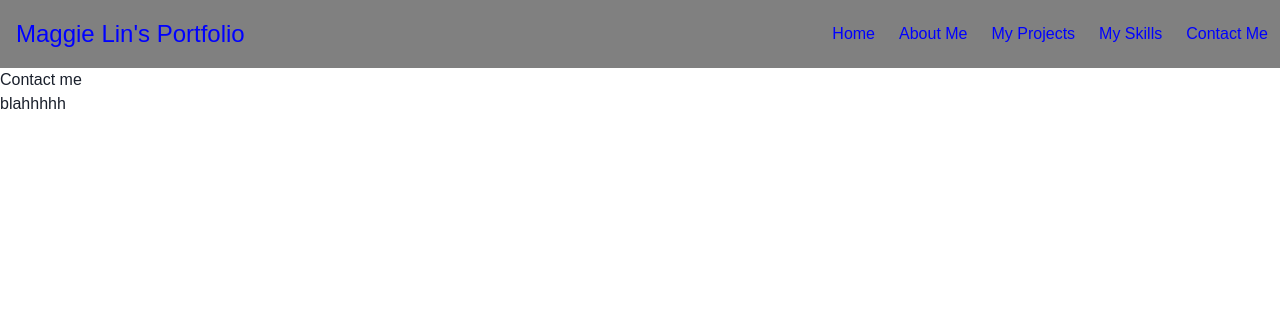
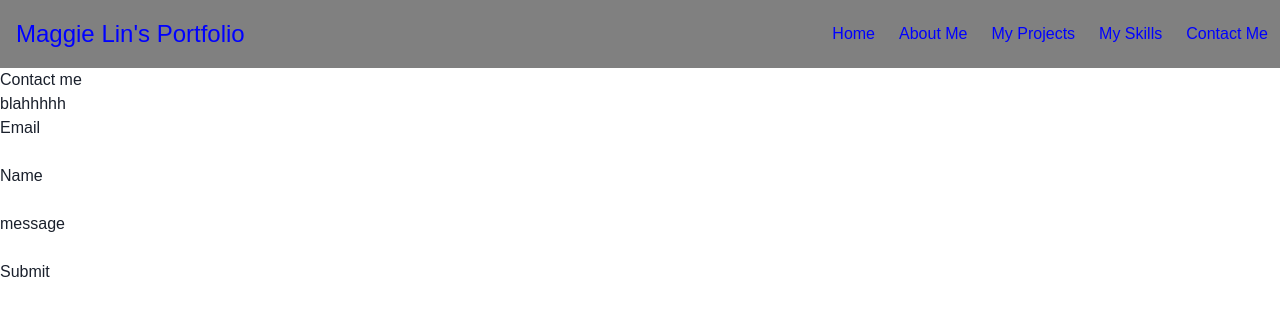
Before and after one commit to lin-maggies/portfolio, a React (Create React App) app: page /contact in a window 1280 px wide. Shown: the top 316 px of the page. Built offline with nearby package versions, Linux system fonts and the light colour scheme.

Commit message:
half setup contact me form and backend

```diff
--- a/package.json
+++ b/package.json
@@ -10,11 +10,16 @@
     "@testing-library/jest-dom": "^5.16.2",
     "@testing-library/react": "^12.1.3",
     "@testing-library/user-event": "^13.5.0",
+    "aws-sdk": "^2.1092.0",
+    "cors": "^2.8.5",
+    "dotenv": "^16.0.0",
+    "express": "^4.17.3",
     "framer-motion": "^6.2.8",
     "react": "^17.0.2",
     "react-dom": "^17.0.2",
     "react-router-dom": "^6.2.2",
     "react-scripts": "5.0.0",
+    "util": "^0.12.4",
     "web-vitals": "^2.1.4"
   },
   "scripts": {
--- a/src/Containers/contactMe.js
+++ b/src/Containers/contactMe.js
@@ -3,14 +3,27 @@ import { Text, Button, Box, Link } from "@chakra-ui/react";
 import { useNavigate } from "react-router";
 import "../App.css";
 import Navbar from "../Components/Navbar";
+import router from "../routes/router.js";
 
 export default function ContactMe() {
   const navigate = useNavigate();
+
   return (
     <div>
       <Navbar />
       <h1>Contact me</h1>
       <p>blahhhhh</p>
+      <form action="" onSubmit={router}>
+        <div>
+          <p>Email</p>
+          <input type="text" name="emailTo" required />
+          <p>Name</p>
+          <input type="text" name="name" required />
+          <p>message</p>
+          <input type="text" name="message" required />
+        </div>
+        <button>Submit</button>
+      </form>
     </div>
   );
 }
```
Also changed, not shown: 1 other file (tests, documents, lock files or other folders).
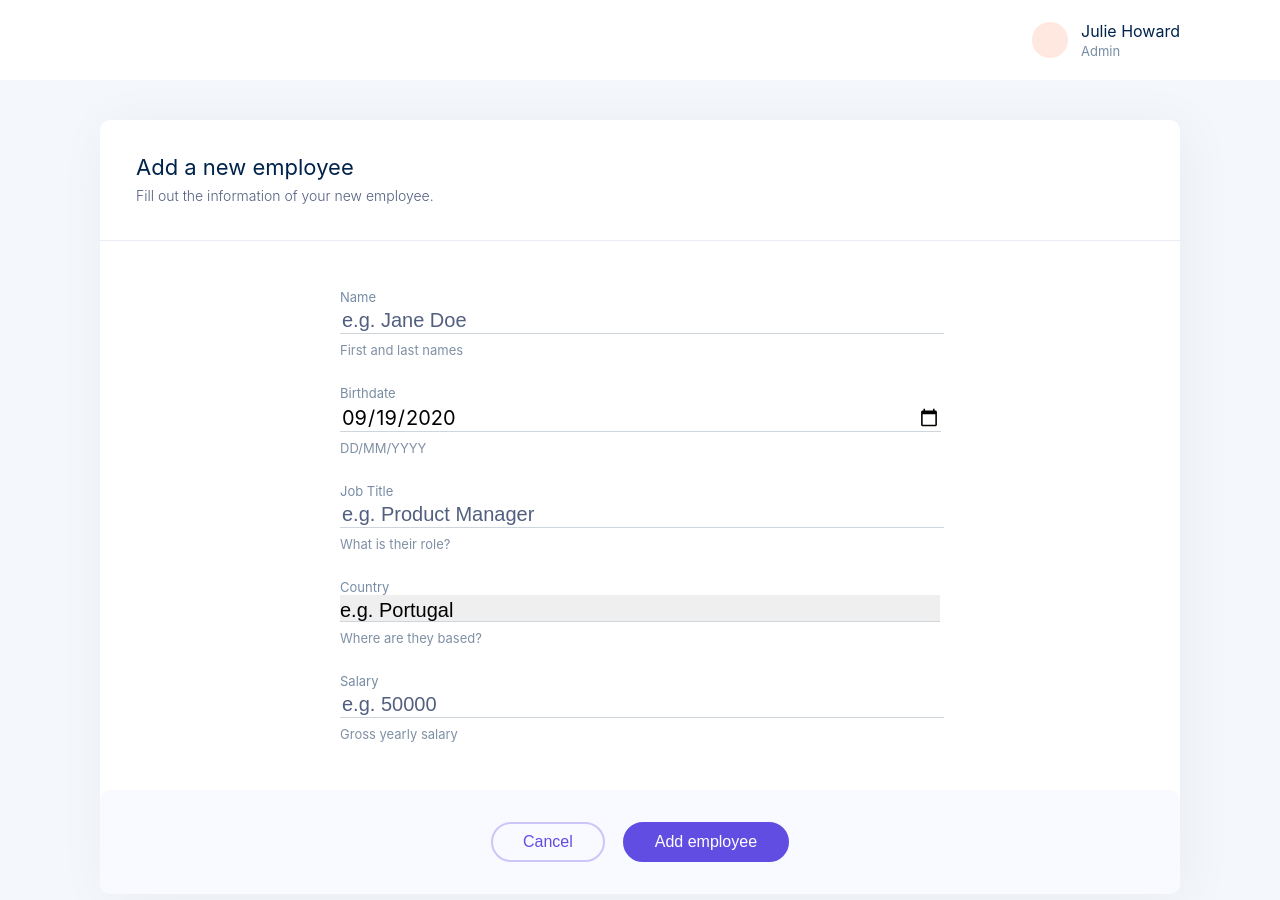
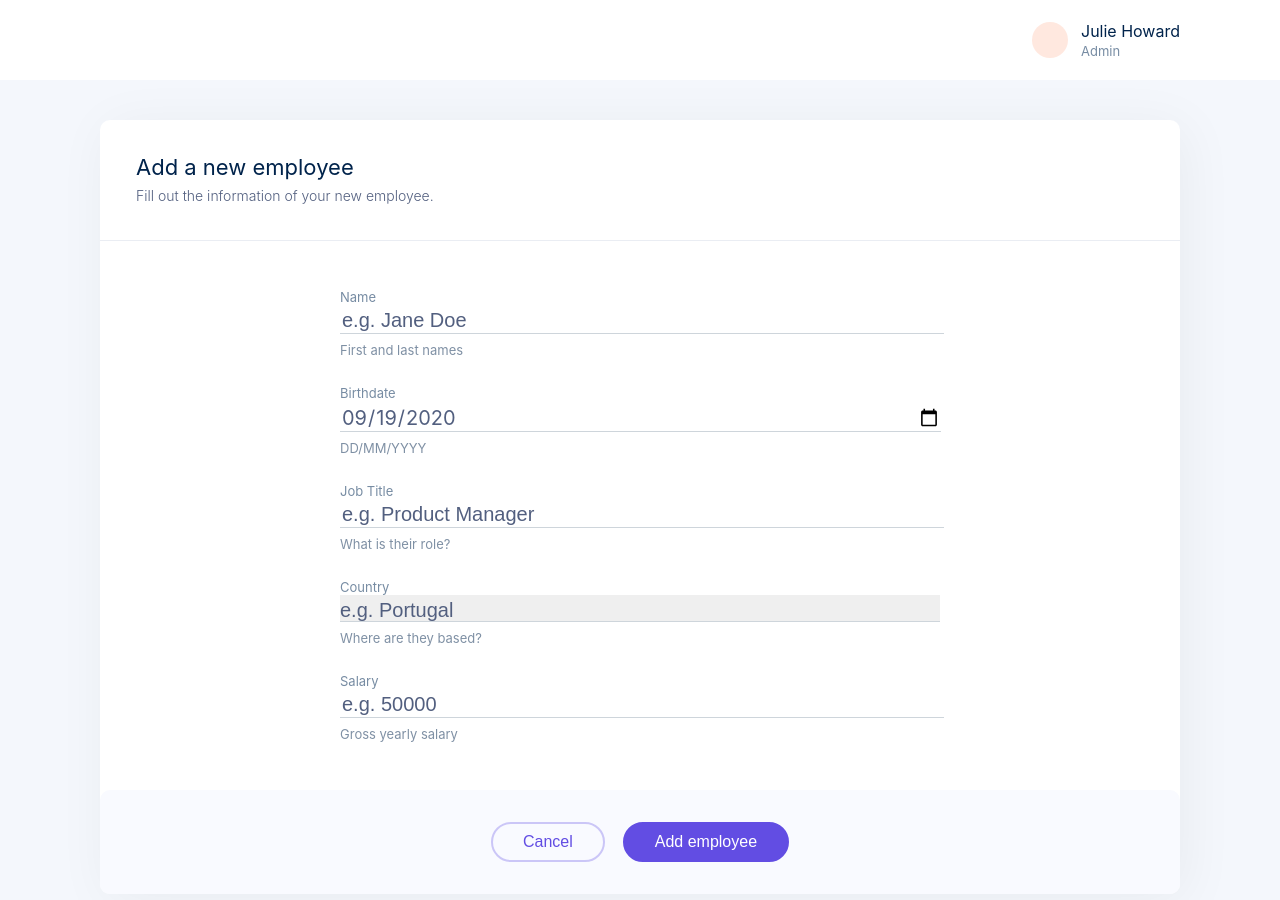
Before and after one commit to sreetamdas/remote-frontend-code-challenge, a Next.js app: page /update in a window 1280 px wide. Shown: the top 900 px of the page. Built offline with nearby package versions, Linux system fonts and the light colour scheme.

Commit message:
chore: emulate placeholder for date and select input
edit dev dummy data

```diff
--- a/components/PeopleForm.tsx
+++ b/components/PeopleForm.tsx
@@ -97,12 +97,14 @@ export const PeopleForm = ({ person }: TPeopleFormProps) => {
 				</PeopleFormInputGroup>
 				<PeopleFormInputGroup name="Birthdate" hint="DD/MM/YYYY">
 					<PeopleFormDateInput
-						value={
-							formatDateToYYYYMMDD(personDetails.dateOfBirth) ??
-							""
-						}
+						value={formatDateToYYYYMMDD(personDetails.dateOfBirth)}
 						onChange={(ev) => handleChange(ev, "dateOfBirth")}
 						max={new Date().toISOString().split("T")[0]}
+						style={{
+							color: personDetails.dateOfBirth
+								? "var(--color-text-main)"
+								: "var(--color-text-soft)",
+						}}
 					/>
 				</PeopleFormInputGroup>
 				<PeopleFormInputGroup
@@ -120,8 +122,13 @@ export const PeopleForm = ({ person }: TPeopleFormProps) => {
 					hint="Where are they based?"
 				>
 					<PeopleFormSelectInput
-						value={personDetails.country ?? undefined}
+						value={personDetails.country}
 						onChange={(ev) => handleChange(ev, "country")}
+						style={{
+							color: personDetails.country
+								? "var(--color-text-main)"
+								: "var(--color-text-soft)",
+						}}
 					>
 						{!personDetails.country ? (
 							<option
--- a/utils/index.tsx
+++ b/utils/index.tsx
@@ -25,7 +25,7 @@ export const PEOPLE_LIST_INITIAL: Array<TPeopleAttributes> = [
 		country: "India",
 		dateOfBirth: new Date(1997, 5, 20),
 		jobTitle: "Software Developer",
-		salary: "5000000",
+		salary: "50000",
 	},
 	{
 		_id: "asd002",
@@ -33,7 +33,7 @@ export const PEOPLE_LIST_INITIAL: Array<TPeopleAttributes> = [
 		country: "India",
 		dateOfBirth: new Date(1996, 6, 1),
 		jobTitle: "Investigative Journalist",
-		salary: 77777,
+		salary: 777777,
 	},
 ];
 
```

━━━━━━

## Work instruction
Reproduce every line of the listing above in which the string "router" appears.

## Your solution
     "react-router-dom": "^6.2.2",
 import { useNavigate } from "react-router";
+import router from "../routes/router.js";
+      <form action="" onSubmit={router}>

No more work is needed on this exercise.